A group of education organizations is calling on states in the South to improve schools for all students and to do so at a faster pace. Their report out Tuesday identifies widening gaps in achievement between wealthy, white students and their black, Latino and low-income classmates.
The Public School Forum of North Carolina was one of seven organizations, from Louisiana to Kentucky, that came together to author the report. The 48-page document recognizes major advances in education in the region over the past few decades. But it says these advances have too often left minority and poor students behind. According to 2017 ACT results, only nine percent of high school seniors from low-income, minority, or non-college-educated families were ready for college-level work.
To bridge these educational inequities, the organizations implore states to provide disadvantaged students with extra support. They also ask policymakers to direct more resources to the populations and geographic regions where they are most needed.
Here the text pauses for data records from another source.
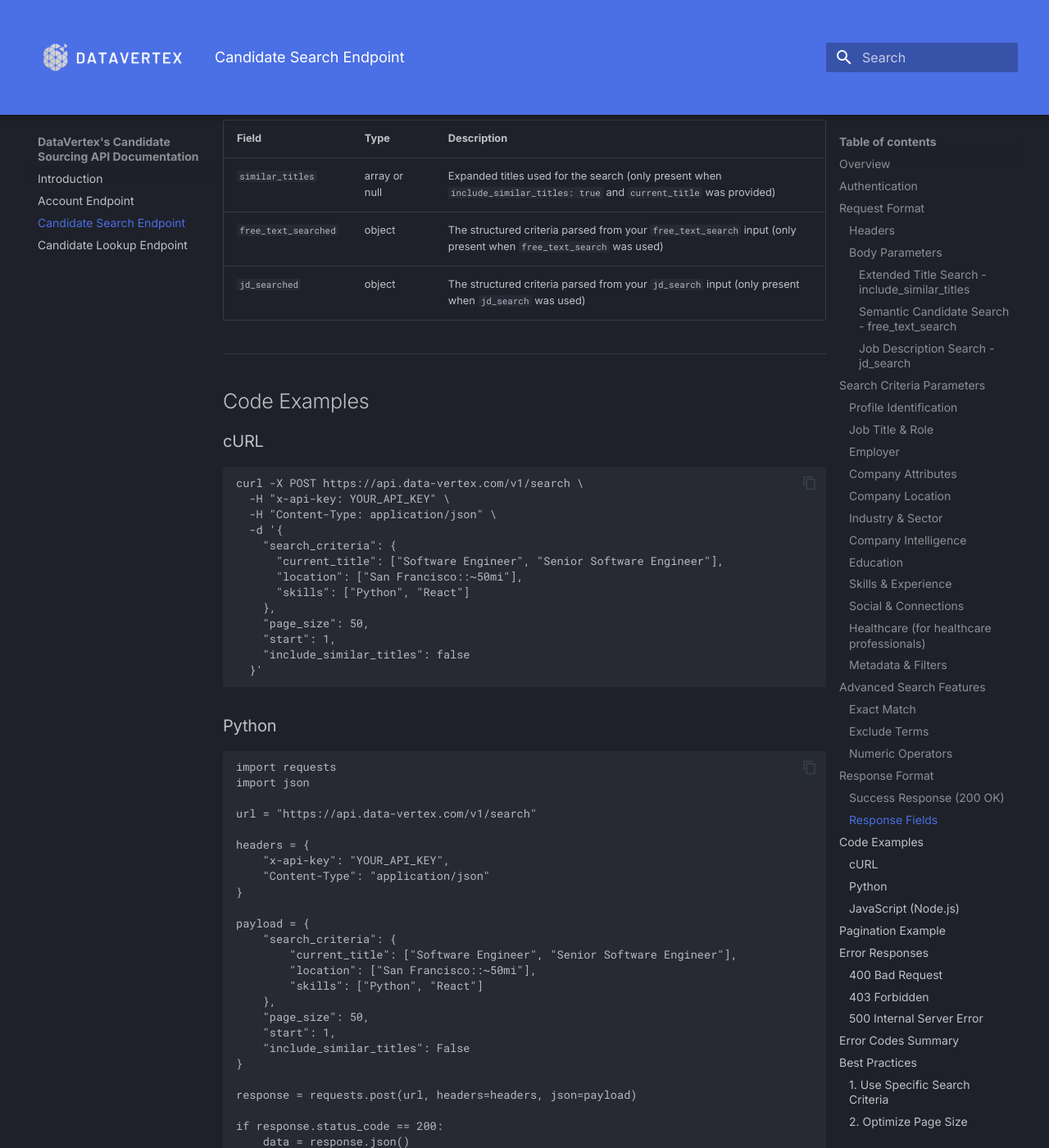
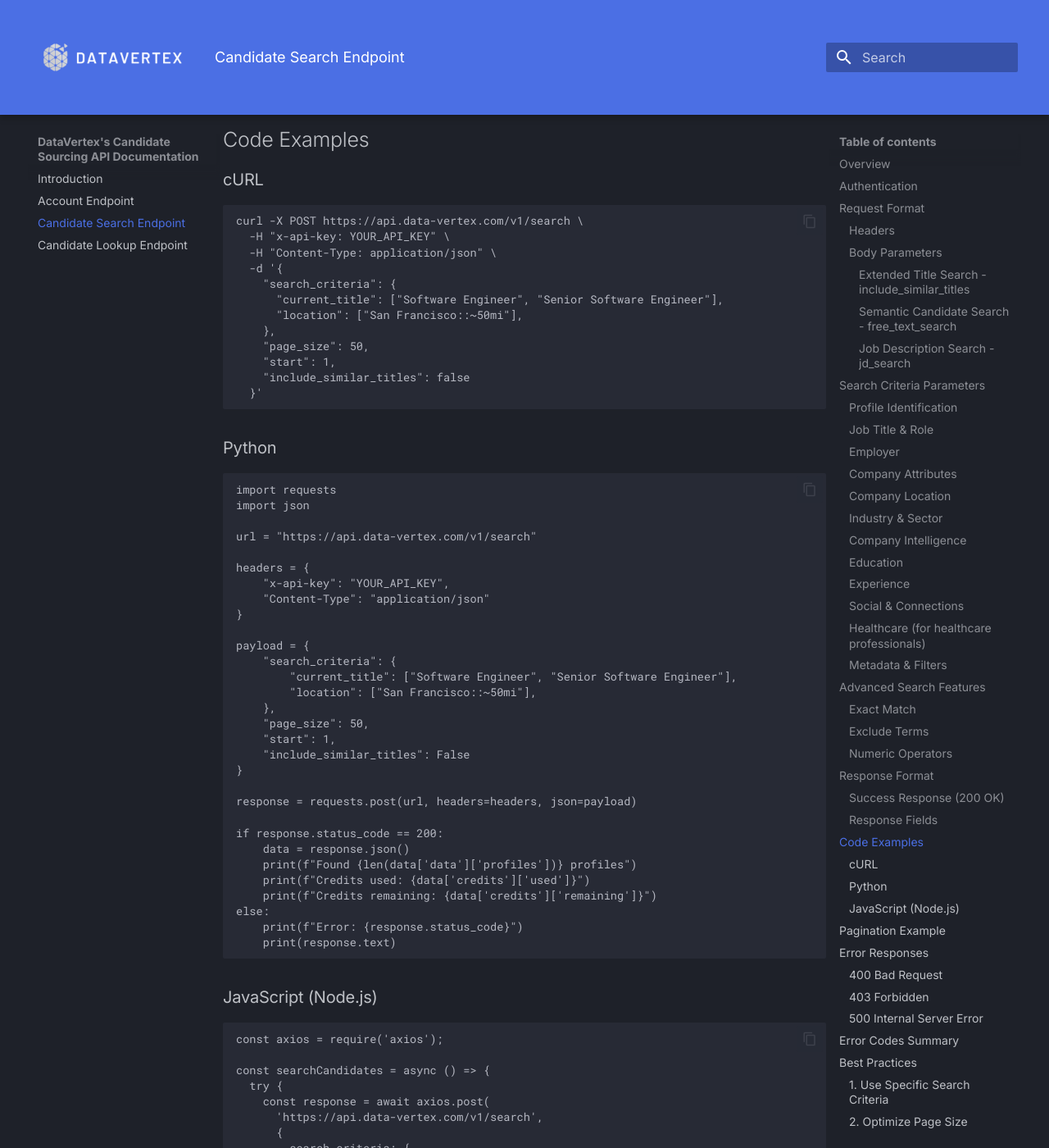
Before and after one commit to jbattdv/dv-api-docs, an MkDocs documentation site: the page built from docs/candidate_search_endpoint.md, in a window 1280 px wide and 1400 px high, scrolled down 12850 px. Shown: the whole window at 82% size. Built offline with MkDocs 1.6.1 and Material for MkDocs 9.7.7, drawn with Linux system fonts in a browser that asks for light colours; some of the changed text lies outside the part shown.

Commit message:
Putting a parameter back into beta

````diff
--- a/docs/candidate_search_endpoint.md
+++ b/docs/candidate_search_endpoint.md
@@ -2,7 +2,7 @@
 
 ## Overview
 
-The DataVertex Candidate Search API allows you to discover and filter professional profiles by criteria such as job title, company, location, skills, and more. Search across 800M+ professional profiles to find candidates that match your specific requirements.
+The DataVertex Candidate Search API allows you to discover and filter professional profiles by criteria such as job title, company, location, and more. Search across 800M+ professional profiles to find candidates that match your specific requirements.
 
 [Schedule a quick call](https://calendar.notion.so/meet/claire-liao/datavertex) to get API access and explore how DataVertex can support your recruiting product development.
 
@@ -118,7 +118,6 @@
 | Free Text Concept | Mapped To |
 |-------------------|-----------|
 | Job titles | `current_title` |
-| Skills | `skills` |
 | Location | `location` |
 | Years of experience | `years_experience` |
 | Current or previous employer | `current_employer` / `previous_employer` |
@@ -136,7 +135,7 @@
 
 ```json
 {
-  "free_text_search": "Software engineers with 5+ years of Python experience in Chicago",
+  "free_text_search": "Software engineers with 5+ years experience in Chicago",
   "page_size": 50,
   "start": 1
 }
@@ -148,7 +147,6 @@
 {
   "free_text_searched": {
     "current_title": ["Software Engineer"],
-    "skills": ["Python"],
     "location": ["Chicago"],
     "years_experience": ["5+"]
   }
@@ -166,7 +164,6 @@
 | JD Concept | Mapped To |
 |------------|-----------|
 | Job titles | `current_title` |
-| Skills | `skills` |
 | Location | `location` |
 | Years of experience | `years_experience` |
 | Major | `major` |
@@ -185,7 +182,7 @@
 
 ```json
 {
-  "jd_search": "Acme Corp is hiring a Senior Software Engineer in Chicago. 5+ years of experience with Python and AWS required. Bachelor's in Computer Science preferred.",
+  "jd_search": "Acme Corp is hiring a Senior Software Engineer in Chicago. 5+ years of experience. Bachelor's in Computer Science preferred.",
   "page_size": 50,
   "start": 1
 }
@@ -197,7 +194,6 @@
 {
   "jd_searched": {
     "current_title": ["Senior Software Engineer"],
-    "skills": ["Python", "AWS"],
     "location": ["Chicago"],
     "years_experience": ["5+"],
     "current_employer": ["-Acme Corp"],
@@ -293,12 +289,10 @@
 | `degree` | array of strings | Degree types | `["Bachelors", "Masters", "PhD"]` |
 | `major` | array of strings | Academic majors | `["Computer Science", "Biology"]` |
 
-### Skills & Experience
+### Experience
 
 | Parameter | Type | Description | Example |
 |-----------|------|-------------|---------|
-| `skills` | array of strings | Listed skills (any match) | `["Python", "SQL", "Machine Learning"]` |
-| `all_skills` | array of strings | Required skills (must match all) | `["python", "sql", "machine learning"]` |
 | `years_experience` | array of strings | Years of experience | `["1","2,","3"]` or ["1-3"]|
 
 ### Social & Connections
@@ -420,7 +414,6 @@
   },
   "free_text_searched": {
     "current_title": ["Software Engineer"],
-    "skills": ["Python"],
     "location": ["Chicago"],
     "years_experience": ["5+"]
   }
@@ -439,7 +432,6 @@
   },
   "jd_searched": {
     "current_title": ["Senior Software Engineer"],
-    "skills": ["Python", "AWS"],
     "location": ["Chicago::~50mi"],
     "years_experience": ["5+"],
     "current_employer": ["-Acme Corp"]
@@ -509,7 +501,6 @@
     "search_criteria": {
       "current_title": ["Software Engineer", "Senior Software Engineer"],
       "location": ["San Francisco::~50mi"],
-      "skills": ["Python", "React"]
     },
     "page_size": 50,
     "start": 1,
@@ -534,7 +525,6 @@
     "search_criteria": {
         "current_title": ["Software Engineer", "Senior Software Engineer"],
         "location": ["San Francisco::~50mi"],
-        "skills": ["Python", "React"]
     },
     "page_size": 50,
     "start": 1,
@@ -566,7 +556,6 @@
         search_criteria: {
           current_title: ['Software Engineer', 'Senior Software Engineer'],
           location: ['San Francisco::~50mi'],
-          skills: ['Python', 'React']
         },
         page_size: 50,
         start: 1,
@@ -718,7 +707,6 @@
   "search_criteria": {
     "current_title": ["Software Engineer"],
     "location": ["San Francisco::~25mi"],
-    "skills": ["Python", "Django"],
     "years_experience": ["5"]
   },
   "include_similar_titles": false
@@ -776,7 +764,6 @@
   "search_criteria": {
     "current_title": ["Software Engineer", "Senior Software Engineer", "Staff Engineer"],
     "location": ["San Francisco::~50mi"],
-    "skills": ["Python", "JavaScript", "React"]
   },
   "page_size": 100,
   "include_similar_titles": false
@@ -977,7 +964,6 @@
       "digital marketing manager",
       "growth marketing manager"
     ],
-    "skills": ["HubSpot", "Google Analytics"],
     "location": ["Denver::~50mi"],
     "years_experience": ["4+"],
     "current_employer": ["-GrowthCo"]
````
Also changed, not shown: other parts of docs/candidate_search_endpoint.md (+2 -2 lines).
The report warns if more students are not given the help they need to catch up, and to do so quickly, the region's economic outlook will worsen.